Using Shadowsun

Shadowsun is constantly given flak for her ability. Armed with no mid to long ranged weaponry, but using a Stealth Field, she seems to be even more of a contradiction that Stealth Suits.
Her ability to Deepstrike and still make her assault jump, as well as her twin fusion, makes many view her in a suicide role... though that role can be filled far more easily by a Sunforge or 3, and cheaper as well. Not to mention that Shadowsun sacrificing herself to kill an enemy vehicle is far-fetched (though I've seen fluff assumptions that at her last "wound" she switches on cloaking and vanishes, which makes it seem more like a hit and run).
Shadowsun costs as much as two Commanders, and almost as much as a full Fireknife team. These numbers make her output seem even more unrealistic and worthless. Why would anyone purchase such an overpriced model?

The reason I'm considering her for my lists is not because of her own ability, but the fact that she brings a unique model with her onto the table; the command drone. The command drone is, hands down, THE most effective piece of wargear in the codex. This wargear negates the key weakness all Tau armies have; leadership problems.
Not only does Shadowsun bring the Command Drone into play, she also serves to protect it. Her other two drones are both shield drones, giving important invulnerable saves, whilst thanks to the Stealth Field Generator, she is practically immune to ranged combat.
Though often claimed rather useless, Shadowsun herself does bring some heavy hitting guns to the punch; her two BS5 Fusion Blaster allow her to tear into most tanks. This is incredibly useful for those ridiculous transports that live through 6+ Railgun shots and almost hit your line.

I'm thinking on using Shadowsun over my two Fireforge Commanders; the missiles will be missed, but I think four missiles is a decent price to pay to have my entire firing force at 10 Leadership. Now I just need a stand-in model... may actually be using my winged Commander for this.

Sunday, August 29, 2010

The Kauyon; past the walls

A lot of stress has been put into the Kroot Wall aspect of the Kauyon; if it is best, how it works in most lists, its survivability, etc. I thought it would be worthwhile to look beyond the wall for a bit, and highlight how key units to the Tau army fight in context of it, and how they fare outside. I will be looking at two units specifically; Broadsides and Pathfinders.

-Broadsides: Outside of Kauyon, Broadsides make a big show of themselves; the often deploy centrally, drawing attention to themselves whilst maintaining a cover save. They attempt to abuse the enemy's fear of Railguns; making them target the 'Sides before anything else, leaving you time to maneuver away.
The downside of this is that the Broadsides are likely to be eaten alive unless thoroughly defended; in Mont'ka lists, small Broadside firebases are left in the dust, meaning the silencing of your railguns immediately.
In the Kauyon, however, they remain.
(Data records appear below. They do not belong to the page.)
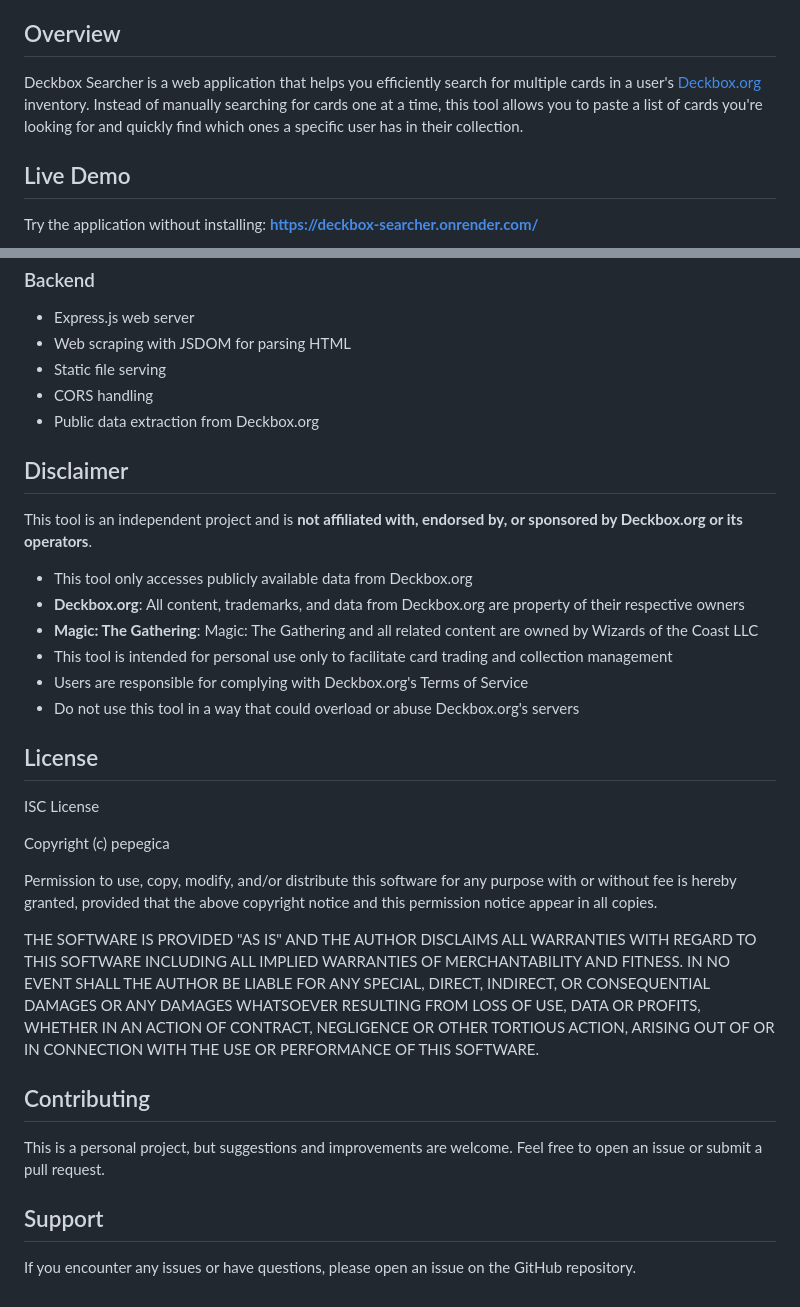
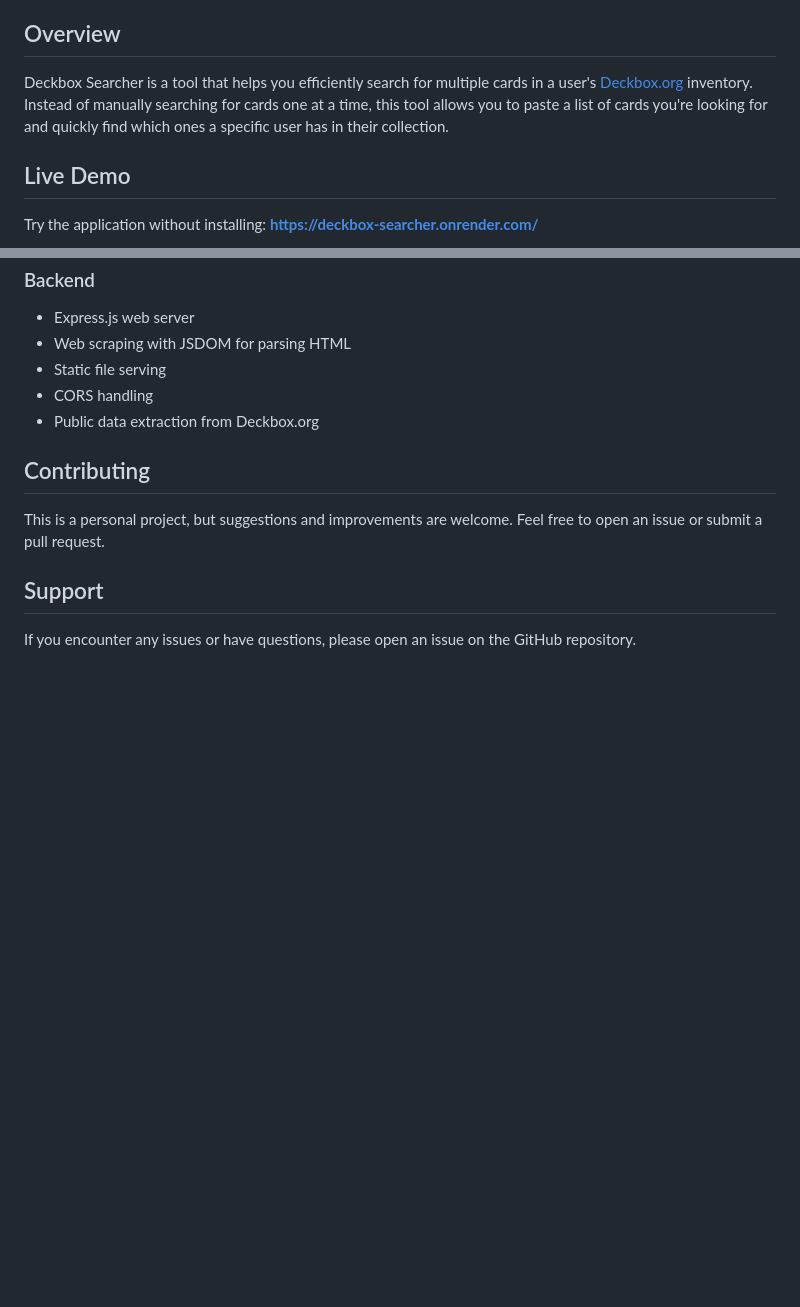
Before and after one commit to urospenezic/deckbox-searcher, a Markdown page: README.md, 2 parts joined by grey strips. Drawn GitHub-style; blank space fills up the shorter version.

Commit message:
Update README to remove disclaimer and license
Removed disclaimer and license sections from README.

```diff
--- a/README.md
+++ b/README.md
@@ -4,7 +4,7 @@ A simple vanilla JavaScript tool for searching multiple Magic: The Gathering car
 
 ## Overview
 
-Deckbox Searcher is a web application that helps you efficiently search for multiple cards in a user's [Deckbox.org](https://deckbox.org/) inventory. Instead of manually searching for cards one at a time, this tool allows you to paste a list of cards you're looking for and quickly find which ones a specific user has in their collection.
+Deckbox Searcher is a tool that helps you efficiently search for multiple cards in a user's [Deckbox.org](https://deckbox.org/) inventory. Instead of manually searching for cards one at a time, this tool allows you to paste a list of cards you're looking for and quickly find which ones a specific user has in their collection.
 
 ## Live Demo
 
@@ -108,27 +108,6 @@ deckbox-searcher/
 - CORS handling
 - Public data extraction from Deckbox.org
 
-## Disclaimer
-
-This tool is an independent project and is **not affiliated with, endorsed by, or sponsored by Deckbox.org or its operators**.
-
-- This tool only accesses publicly available data from Deckbox.org
-- **Deckbox.org**: All content, trademarks, and data from Deckbox.org are property of their respective owners
-- **Magic: The Gathering**: Magic: The Gathering and all related content are owned by Wizards of the Coast LLC
-- This tool is intended for personal use only to facilitate card trading and collection management
-- Users are responsible for complying with Deckbox.org's Terms of Service
-- Do not use this tool in a way that could overload or abuse Deckbox.org's servers
-
-## License
-
-ISC License
-
-Copyright (c) pepegica
-
-Permission to use, copy, modify, and/or distribute this software for any purpose with or without fee is hereby granted, provided that the above copyright notice and this permission notice appear in all copies.
-
-THE SOFTWARE IS PROVIDED "AS IS" AND THE AUTHOR DISCLAIMS ALL WARRANTIES WITH REGARD TO THIS SOFTWARE INCLUDING ALL IMPLIED WARRANTIES OF MERCHANTABILITY AND FITNESS. IN NO EVENT SHALL THE AUTHOR BE LIABLE FOR ANY SPECIAL, DIRECT, INDIRECT, OR CONSEQUENTIAL DAMAGES OR ANY DAMAGES WHATSOEVER RESULTING FROM LOSS OF USE, DATA OR PROFITS, WHETHER IN AN ACTION OF CONTRACT, NEGLIGENCE OR OTHER TORTIOUS ACTION, ARISING OUT OF OR IN CONNECTION WITH THE USE OR PERFORMANCE OF THIS SOFTWARE.
-
 ## Contributing
 
 This is a personal project, but suggestions and improvements are welcome. Feel free to open an issue or submit a pull request.
```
Broadsides are often placed very far behind protective lines, leaving them among the last of your units to fall, only sacrificed to save Crisis Suits and your Fire Warriors. This means that opposed to a near maximum of three turns shooting, Broadsides can last 5 or 6, easily. This effectively doubles your anti-tank; something you can't see when just glancing at your list's weapons.

-Pathfinders: Regardless of the style, Pathfinders will receive the same treatment; newer players will ignore their non-damaging guns, only to be wiped by your buffed suits, while veterans will target them early and hit them with enough shots to send them packing... which is not a great many.
Pathfinders are constantly in danger in a good game. In the Mont'ka, the player must choose between setting them up in cover and camping until death, or continually redeploying them via transport to avoid enemy assaults. They either suffer the same problem as Broadsides, or they lose turns of firepower to stay around. Either way, they get in around 3 turns of shooting in MAX if they are under pressure.
In the Kauyon, they suffer the same problem; they are relatively easy to shoot out of the game. But the Kauyon offers a slightly better alternative to sticking them in area terrain or ferrying them; putting them behind a Kroot Wall. This may seem trivial, but it adds two major changes to the playing style of the pathies:
1) The Pathies get a choice of the best possible lane of fire. This is due to the fact that the Kroot wall can stretch to give them cover regardless of where they are. Instead of anchoring into terrain, they benefit from freedom and cover.
2) Assault protection. The Pathfinders no longer have to relocate to avoid assault; the Kroot have that covered. Without having to relocate, they avoid assault completely, allowing a focus on shooting; critical, as during the first few turns they have a large amount to support.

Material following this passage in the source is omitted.